Airmen Support Refueling Missions From Above
ANDERSEN AIR FORCE BASE, Guam --
On June 27, 1923, two Army Air Service Airco DH-4B biplanes completed the first midair refueling. Afterward, aerial refueling skyrocketed as new technologies and capabilities developed.
Today, the 506th Expeditionary Aerial Refueling Squadron based here leads the aerial refueling mission in the Indo-Pacific region, the largest area of responsibility in the Defense Department.
“Nothing could happen without tanker support in this region,” said Air Force Lt. Col. Steve Olson, 506th EARS commander. “While deployed to Guam, our airmen are flying sorties supporting refueling and airlift missions like Indo-Pacific Command’s continuous bomber presence and theater security packages.”
The 506th EARS is comprised of multiple Air National Guard, Air Force Reserve and active-duty KC-135 Stratotanker units. Each unit serves about a three-month rotation, providing a pivotal link in consecutive inflight refueling and airlift operations.
“I am proud to be representing the 126th Air Refueling Wing out of Scott Air Force Base, Illinois,” Olson said. “We bring constant and reliable aerial refueling, force extension, airlift capabilities and emergency medical evacuation to the table every day. We support any and every higher headquarters mission in this region.”
The tanker units bring years of experience in the U.S. Central Command area of operations to the mission here. The KC-135 units are no stranger to this mission set; the hardy aircraft was originally designed to refuel strategic bombers and now fits perfectly into the continuous bomber presence mission in the Indo-Pacific theater.
“Guard and Reserve units have a presence in multiple missions around the world. Today we are seeing a substantial increase in tasking and deployment rates of Guard and Reserve,” Olson said. “These increased requirements can be a unique challenge on drill status guardsman and reservists as they balance their military careers with their civilian employers.”
Total Force Operation
After arriving in Guam, airmen, regardless of their status, are expected to take over operations immediately. This includes flight operations, maintenance, logistics, medical support, communications and all other support operations of the 506th EARS.

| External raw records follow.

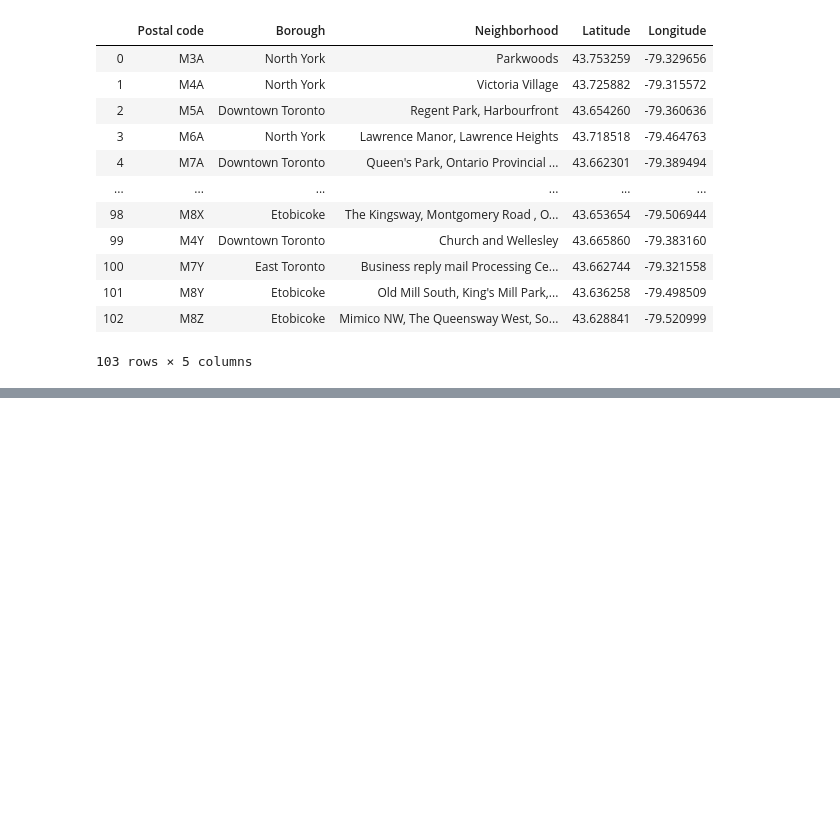
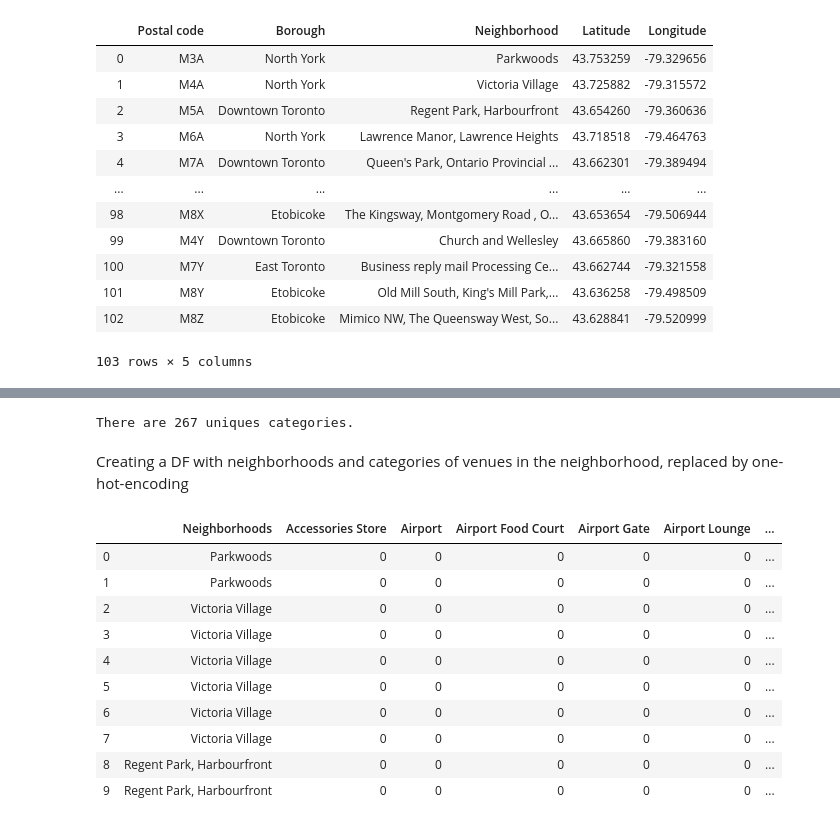
Before and after one commit to kflchankn/SpaceforCoursera, a Jupyter notebook: wk3_assignment.ipynb, the cells around one changed output, grey strips where cells are left out. Cells and saved outputs as stored; diff of their text form; code cells hidden in the pictures; blank space fills up the shorter version.

Commit message:
Part 2 and 3 done

```diff
--- a/wk3_assignment.ipynb
+++ b/wk3_assignment.ipynb
@@ -82,0 +134,41 @@ df_part2
+# %%
+def getNearbyVenues(names, latitudes, longitudes, radius=500):
+
+    venues_list=[]
+    for name, lat, lng in zip(names, latitudes, longitudes):
+        print(name)
+
+        # create the API request URL
+        url = 'https://api.foursquare.com/v2/venues/explore?&client_id={}&client_secret={}&v={}&ll={},{}&radius={}&limit=100'.format(
+            CLIENT_ID,
+            CLIENT_SECRET,
+            VERSION,
+            lat,
+            lng,
+            radius)
+
+        # make the GET request
+        results = rq.get(url).json()["response"]['groups'][0]['items']
+
+        # return only relevant information for each nearby venue
+        venues_list.append([(
+            name,
+            lat,
+            lng,
+            v['venue']['name'],
+            v['venue']['location']['lat'],
+            v['venue']['location']['lng'],
+            v['venue']['categories'][0]['name']) for v in results])
+
+    nearby_venues = pd.DataFrame([item for venue_list in venues_list for item in venue_list])
+    nearby_venues.columns = ['Neighborhood',
+                  'Neighborhood Latitude',
+                  'Neighborhood Longitude',
+                  'Venue',
+                  'Venue Latitude',
+                  'Venue Longitude',
+                  'Venue Category']
+
+    return(nearby_venues)
+# %%
+tr_venues = getNearbyVenues(names=df_part2['Neighborhood'],latitudes=df_part2['Latitude'],longitudes=df_part2['Longitude'])
@@ -82,0 +193,22 @@ df_part2
+# %%
+print('There are {} uniques categories.'.format(len(tr_venues['Venue Category'].unique())))
+# %% [output]
+There are 267 uniques categories.
+# %% [markdown]
+Creating a DF with neighborhoods and categories of venues in the neighborhood, replaced by one-hot-encoding
+# %%
+df_tr_onehot = pd.get_dummies(tr_venues[['Venue Category']], prefix="", prefix_sep="")
+df_tr_onehot.insert(0,'Neighborhoods',tr_venues['Neighborhood'],True)
+df_tr_onehot.head(10)
+# %% [output]
+|  | Neighborhoods | Accessories Store | Airport | Airport Food Court | Airport Gate | Airport Lounge | ... |
+| 0 | Parkwoods | 0 | 0 | 0 | 0 | 0 | ... |
+| 1 | Parkwoods | 0 | 0 | 0 | 0 | 0 | ... |
+| 2 | Victoria Village | 0 | 0 | 0 | 0 | 0 | ... |
+| 3 | Victoria Village | 0 | 0 | 0 | 0 | 0 | ... |
+| 4 | Victoria Village | 0 | 0 | 0 | 0 | 0 | ... |
+| 5 | Victoria Village | 0 | 0 | 0 | 0 | 0 | ... |
+| 6 | Victoria Village | 0 | 0 | 0 | 0 | 0 | ... |
+| 7 | Victoria Village | 0 | 0 | 0 | 0 | 0 | ... |
+| 8 | Regent Park, Harbourfront | 0 | 0 | 0 | 0 | 0 | ... |
+| 9 | Regent Park, Harbourfront | 0 | 0 | 0 | 0 | 0 | ... |
```
Also changed, not shown: parts of 26 cells of this notebook, 1 other file.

This is a total force operation that works closely with the host unit, the 36th Wing, Olson said.
“Refueling the fight is one of the greatest privileges,” said Air Force Master Sgt. Nathan Moore, 506th EARS chief boom operator. “This is the best enlisted job in the Air Force, in my opinion. We play a vital role in every mission and offer our capabilities as force multipliers all over the world.”